__Exercise goal__: Find how many lines in the entries below carry the word "startArrow" and answer with only that figure.
»»
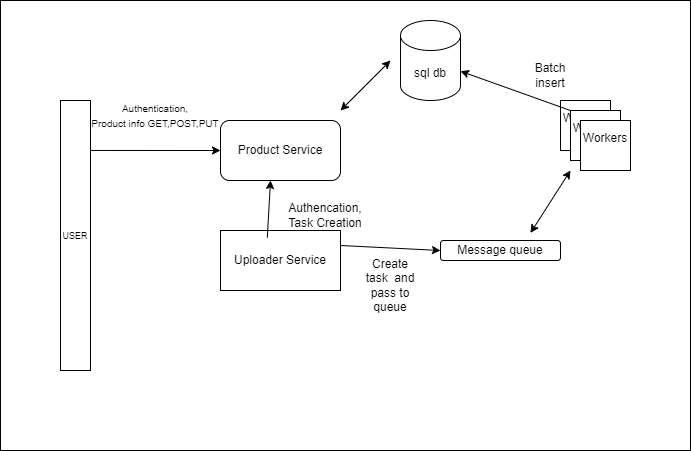
Earlier version of the draw.io export diagrams/architecture.png (csekankan/Product-feed). Source tidied: cells renumbered, new cells last; positions are measured from the earlier drawing's top-left corner, leaving out a move shared by most shapes. Source of this version:
```xml
<mxGraphModel>
  <root>
    <mxCell id="0" />
    <mxCell id="1" parent="0" />
    <mxCell id="2" style="rounded=0;whiteSpace=wrap;html=1;" parent="1" vertex="1">
      <mxGeometry width="690" height="450" as="geometry" />
    </mxCell>
    <mxCell id="3" value="Product Service" style="rounded=1;whiteSpace=wrap;html=1;" parent="1" vertex="1">
      <mxGeometry x="220" y="120" width="120" height="60" as="geometry" />
    </mxCell>
    <mxCell id="4" value="sql db" style="shape=cylinder3;whiteSpace=wrap;html=1;boundedLbl=1;backgroundOutline=1;size=15;" parent="1" vertex="1">
      <mxGeometry x="400" y="20" width="60" height="80" as="geometry" />
    </mxCell>
    <mxCell id="5" value="&lt;font style=&quot;font-size: 9px;&quot;&gt;&lt;font style=&quot;&quot;&gt;USE&lt;/font&gt;R&lt;/font&gt;" style="rounded=0;whiteSpace=wrap;html=1;" parent="1" vertex="1">
      <mxGeometry x="60" y="100" width="30" height="270" as="geometry" />
    </mxCell>
    <mxCell id="6" style="endArrow=classic;html=1;rounded=0;entryX=0;entryY=0.5;entryDx=0;entryDy=0;exitX=1;exitY=0.185;exitDx=0;exitDy=0;exitPerimeter=0;" parent="1" edge="1" source="5" target="3">
      <mxGeometry relative="1" as="geometry" />
    </mxCell>
    <mxCell id="7" value="&lt;span style=&quot;font-size: 10px;&quot;&gt;Authentication,&lt;/span&gt;&lt;div&gt;&lt;span style=&quot;font-size: 10px;&quot;&gt;Product info GET,POST,PUT&lt;/span&gt;&lt;/div&gt;" style="text;html=1;align=center;verticalAlign=middle;whiteSpace=wrap;rounded=0;" parent="1" vertex="1">
      <mxGeometry x="80" y="100" width="150" height="30" as="geometry" />
    </mxCell>
    <mxCell id="8" value="Uploader Service" style="rounded=0;whiteSpace=wrap;html=1;" parent="1" vertex="1">
      <mxGeometry x="220" y="230" width="120" height="60" as="geometry" />
    </mxCell>
    <mxCell id="9" style="endArrow=classic;html=1;rounded=0;exitX=0.39;exitY=0.119;exitDx=0;exitDy=0;exitPerimeter=0;" parent="1" edge="1" source="8">
      <mxGeometry relative="1" as="geometry">
        <mxPoint x="270" y="180" as="targetPoint" />
      </mxGeometry>
    </mxCell>
    <mxCell id="10" value="Authencation,&lt;div&gt;Task Creation&lt;/div&gt;" style="text;html=1;align=center;verticalAlign=middle;whiteSpace=wrap;rounded=0;" parent="1" vertex="1">
      <mxGeometry x="260" y="200" width="130" height="30" as="geometry" />
    </mxCell>
    <mxCell id="11" value="Message queue" style="rounded=1;whiteSpace=wrap;html=1;" parent="1" vertex="1">
      <mxGeometry x="440" y="240" width="120" height="20" as="geometry" />
    </mxCell>
    <mxCell id="12" style="endArrow=classic;html=1;rounded=0;exitX=1;exitY=0.25;exitDx=0;exitDy=0;" parent="1" edge="1" source="8">
      <mxGeometry relative="1" as="geometry">
        <mxPoint x="440" y="250" as="targetPoint" />
      </mxGeometry>
    </mxCell>
    <mxCell id="13" value="Create task&amp;nbsp; and pass to queue" style="text;html=1;align=center;verticalAlign=middle;whiteSpace=wrap;rounded=0;" parent="1" vertex="1">
      <mxGeometry x="360" y="270" width="60" height="30" as="geometry" />
    </mxCell>
    <mxCell id="14" value="Workers&lt;div&gt;&lt;br&gt;&lt;/div&gt;" style="whiteSpace=wrap;html=1;" parent="1" vertex="1">
      <mxGeometry x="560" y="100" width="50" height="50" as="geometry" />
    </mxCell>
    <mxCell id="15" value="Workers&lt;div&gt;&lt;br&gt;&lt;/div&gt;" style="whiteSpace=wrap;html=1;" parent="1" vertex="1">
      <mxGeometry x="570" y="110" width="50" height="50" as="geometry" />
    </mxCell>
    <mxCell id="16" value="Workers&lt;div&gt;&lt;br&gt;&lt;/div&gt;" style="whiteSpace=wrap;html=1;" parent="1" vertex="1">
      <mxGeometry x="580" y="120" width="50" height="50" as="geometry" />
    </mxCell>
    <mxCell id="17" style="endArrow=classic;startArrow=classic;html=1;rounded=0;exitX=0.75;exitY=-0.378;exitDx=0;exitDy=0;exitPerimeter=0;" parent="1" edge="1" source="11">
      <mxGeometry relative="1" as="geometry">
        <mxPoint x="570" y="170" as="targetPoint" />
      </mxGeometry>
    </mxCell>
    <mxCell id="18" style="endArrow=classic;html=1;rounded=0;exitX=0;exitY=0;exitDx=0;exitDy=0;" parent="1" edge="1" source="15" target="4">
      <mxGeometry relative="1" as="geometry" />
    </mxCell>
    <mxCell id="19" value="Batch insert" style="text;html=1;align=center;verticalAlign=middle;whiteSpace=wrap;rounded=0;" parent="1" vertex="1">
      <mxGeometry x="520" y="60" width="60" height="30" as="geometry" />
    </mxCell>
    <mxCell id="20" style="endArrow=classic;startArrow=classic;html=1;rounded=0;" parent="1" edge="1">
      <mxGeometry relative="1" as="geometry">
        <mxPoint x="340" y="110" as="sourcePoint" />
        <mxPoint x="390" y="60" as="targetPoint" />
      </mxGeometry>
    </mxCell>
  </root>
</mxGraphModel>
```
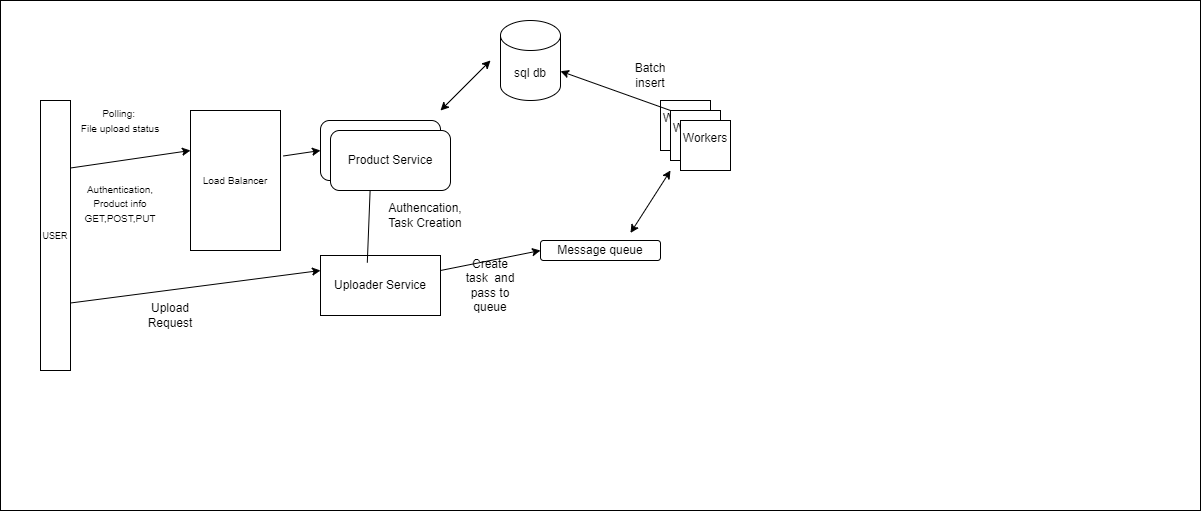
The same diagram one commit later.

The edit, as a diff of the source:
```diff
@@ -3,7 +3,7 @@
     <mxCell id="0" />
     <mxCell id="1" parent="0" />
     <mxCell id="2" style="rounded=0;whiteSpace=wrap;html=1;" parent="1" vertex="1">
-      <mxGeometry width="690" height="450" as="geometry" />
+      <mxGeometry x="-100" width="1200" height="510" as="geometry" />
     </mxCell>
     <mxCell id="3" value="Product Service" style="rounded=1;whiteSpace=wrap;html=1;" parent="1" vertex="1">
       <mxGeometry x="220" y="120" width="120" height="60" as="geometry" />
@@ -12,16 +12,13 @@
       <mxGeometry x="400" y="20" width="60" height="80" as="geometry" />
     </mxCell>
     <mxCell id="5" value="&lt;font style=&quot;font-size: 9px;&quot;&gt;&lt;font style=&quot;&quot;&gt;USE&lt;/font&gt;R&lt;/font&gt;" style="rounded=0;whiteSpace=wrap;html=1;" parent="1" vertex="1">
-      <mxGeometry x="60" y="100" width="30" height="270" as="geometry" />
+      <mxGeometry x="-60" y="100" width="30" height="270" as="geometry" />
     </mxCell>
-    <mxCell id="6" style="endArrow=classic;html=1;rounded=0;entryX=0;entryY=0.5;entryDx=0;entryDy=0;exitX=1;exitY=0.185;exitDx=0;exitDy=0;exitPerimeter=0;" parent="1" edge="1" source="5" target="3">
-      <mxGeometry relative="1" as="geometry" />
-    </mxCell>
-    <mxCell id="7" value="&lt;span style=&quot;font-size: 10px;&quot;&gt;Authentication,&lt;/span&gt;&lt;div&gt;&lt;span style=&quot;font-size: 10px;&quot;&gt;Product info GET,POST,PUT&lt;/span&gt;&lt;/div&gt;" style="text;html=1;align=center;verticalAlign=middle;whiteSpace=wrap;rounded=0;" parent="1" vertex="1">
-      <mxGeometry x="80" y="100" width="150" height="30" as="geometry" />
+    <mxCell id="7" value="&lt;span style=&quot;font-size: 10px;&quot;&gt;Authentication,&lt;/span&gt;&lt;div&gt;&lt;span style=&quot;font-size: 10px;&quot;&gt;Product info GET,POST,PUT&lt;/span&gt;&lt;/div&gt;&lt;div&gt;&lt;br&gt;&lt;/div&gt;" style="text;html=1;align=center;verticalAlign=middle;whiteSpace=wrap;rounded=0;" parent="1" vertex="1">
+      <mxGeometry x="-40" y="180" width="120" height="60" as="geometry" />
     </mxCell>
     <mxCell id="8" value="Uploader Service" style="rounded=0;whiteSpace=wrap;html=1;" parent="1" vertex="1">
-      <mxGeometry x="220" y="230" width="120" height="60" as="geometry" />
+      <mxGeometry x="220" y="255" width="120" height="60" as="geometry" />
     </mxCell>
     <mxCell id="9" style="endArrow=classic;html=1;rounded=0;exitX=0.39;exitY=0.119;exitDx=0;exitDy=0;exitPerimeter=0;" parent="1" edge="1" source="8">
       <mxGeometry relative="1" as="geometry">
@@ -68,5 +65,32 @@
         <mxPoint x="390" y="60" as="targetPoint" />
       </mxGeometry>
     </mxCell>
+    <mxCell id="21" value="&lt;font size=&quot;1&quot;&gt;Load Balancer&lt;/font&gt;" style="rounded=0;whiteSpace=wrap;html=1;" parent="1" vertex="1">
+      <mxGeometry x="90" y="110" width="90" height="140" as="geometry" />
+    </mxCell>
+    <mxCell id="22" style="endArrow=classic;html=1;rounded=0;exitX=1;exitY=0.25;exitDx=0;exitDy=0;" parent="1" edge="1" source="5">
+      <mxGeometry relative="1" as="geometry">
+        <mxPoint x="90" y="150" as="targetPoint" />
+      </mxGeometry>
+    </mxCell>
+    <mxCell id="23" style="endArrow=classic;html=1;rounded=0;exitX=1.031;exitY=0.325;exitDx=0;exitDy=0;exitPerimeter=0;" parent="1" edge="1" source="21">
+      <mxGeometry relative="1" as="geometry">
+        <mxPoint x="220" y="150" as="targetPoint" />
+      </mxGeometry>
+    </mxCell>
+    <mxCell id="24" style="endArrow=classic;html=1;rounded=0;exitX=1;exitY=0.75;exitDx=0;exitDy=0;" parent="1" edge="1" source="5">
+      <mxGeometry relative="1" as="geometry">
+        <mxPoint x="220" y="270" as="targetPoint" />
+      </mxGeometry>
+    </mxCell>
+    <mxCell id="25" value="Upload Request" style="text;html=1;align=center;verticalAlign=middle;whiteSpace=wrap;rounded=0;" parent="1" vertex="1">
+      <mxGeometry x="40" y="300" width="60" height="30" as="geometry" />
+    </mxCell>
+    <mxCell id="26" value="&lt;div&gt;&lt;span style=&quot;font-size: 10px;&quot;&gt;Polling:&amp;nbsp;&lt;/span&gt;&lt;/div&gt;&lt;div&gt;&lt;span style=&quot;font-size: 10px;&quot;&gt;File upload status&lt;/span&gt;&lt;/div&gt;" style="text;html=1;align=center;verticalAlign=middle;whiteSpace=wrap;rounded=0;" parent="1" vertex="1">
+      <mxGeometry x="-40" y="90" width="120" height="60" as="geometry" />
+    </mxCell>
+    <mxCell id="27" value="Product Service" style="rounded=1;whiteSpace=wrap;html=1;" parent="1" vertex="1">
+      <mxGeometry x="230" y="130" width="120" height="60" as="geometry" />
+    </mxCell>
   </root>
 </mxGraphModel>
```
««
__Reply to the task__: 2